# The problem:
Scan each line of the records for the word "outflow" and extract the ones that have it.

[Task data Boundary: Start]

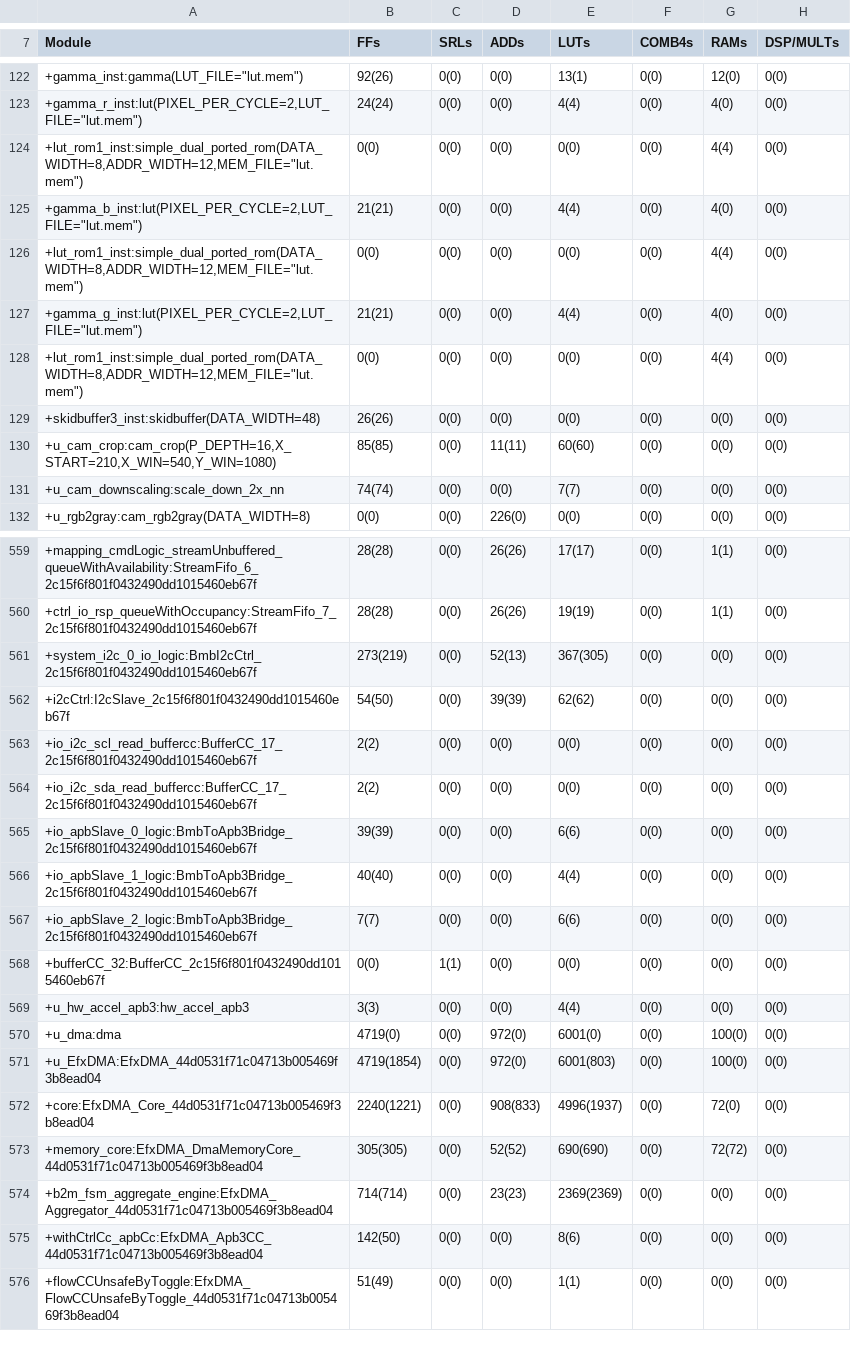
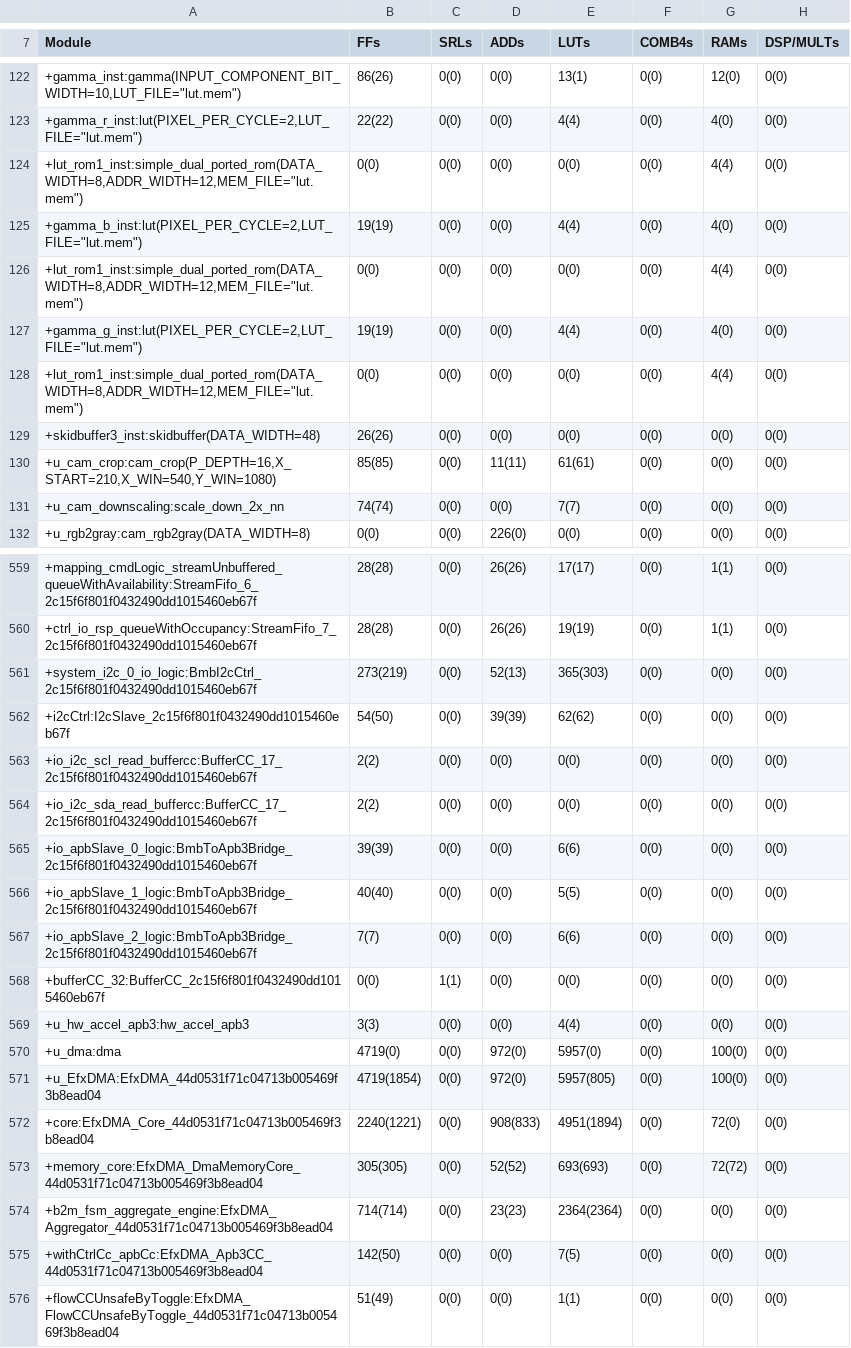
Before and after one commit to TanJingXuan-299/evsoc-with-isp, a CSV file: outflow/edge_vision_soc.res.csv, drawn as a sheet; only a part is shown, gaps mark what is left out; the diff covers the shown part only; the diff names each change by its address in the sheet, - before the commit and + after, or states it on an @@ line.

```diff
--- a/outflow/edge_vision_soc.res.csv
+++ b/outflow/edge_vision_soc.res.csv
-A122 (Module): +gamma_inst:gamma(LUT_FILE="lut.mem")
+A122 (Module): +gamma_inst:gamma(INPUT_COMPONENT_BIT_WIDTH=10,LUT_FILE="lut.mem")
-B122 (FFs): 92(26)
+B122 (FFs): 86(26)
-B123 (FFs): 24(24)
+B123 (FFs): 22(22)
-B125 (FFs): 21(21)
+B125 (FFs): 19(19)
-B127 (FFs): 21(21)
+B127 (FFs): 19(19)
-E130 (LUTs): 60(60)
+E130 (LUTs): 61(61)
-E561 (LUTs): 367(305)
+E561 (LUTs): 365(303)
-E566 (LUTs): 4(4)
+E566 (LUTs): 5(5)
-E570 (LUTs): 6001(0)
+E570 (LUTs): 5957(0)
-E571 (LUTs): 6001(803)
+E571 (LUTs): 5957(805)
-E572 (LUTs): 4996(1937)
+E572 (LUTs): 4951(1894)
-E573 (LUTs): 690(690)
+E573 (LUTs): 693(693)
-E574 (LUTs): 2369(2369)
+E574 (LUTs): 2364(2364)
-E575 (LUTs): 8(6)
+E575 (LUTs): 7(5)
```
Also changed, not shown: 109 edited cells elsewhere in this file, outflow/edge_vision_soc.interface.csv, outflow/edge_vision_soc.pinout.csv, 54 other files.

[Task data Boundary: End]

# Answer to this problem:
Before and after one commit to TanJingXuan-299/evsoc-with-isp, a CSV file: outflow/edge_vision_soc.res.csv, drawn as a sheet; only a part is shown, gaps mark what is left out; the diff covers the shown part only; the diff names each change by its address in the sheet, - before the commit and + after, or states it on an @@ line.
--- a/outflow/edge_vision_soc.res.csv
+++ b/outflow/edge_vision_soc.res.csv
Also changed, not shown: 109 edited cells elsewhere in this file, outflow/edge_vision_soc.interface.csv, outflow/edge_vision_soc.pinout.csv, 54 other files.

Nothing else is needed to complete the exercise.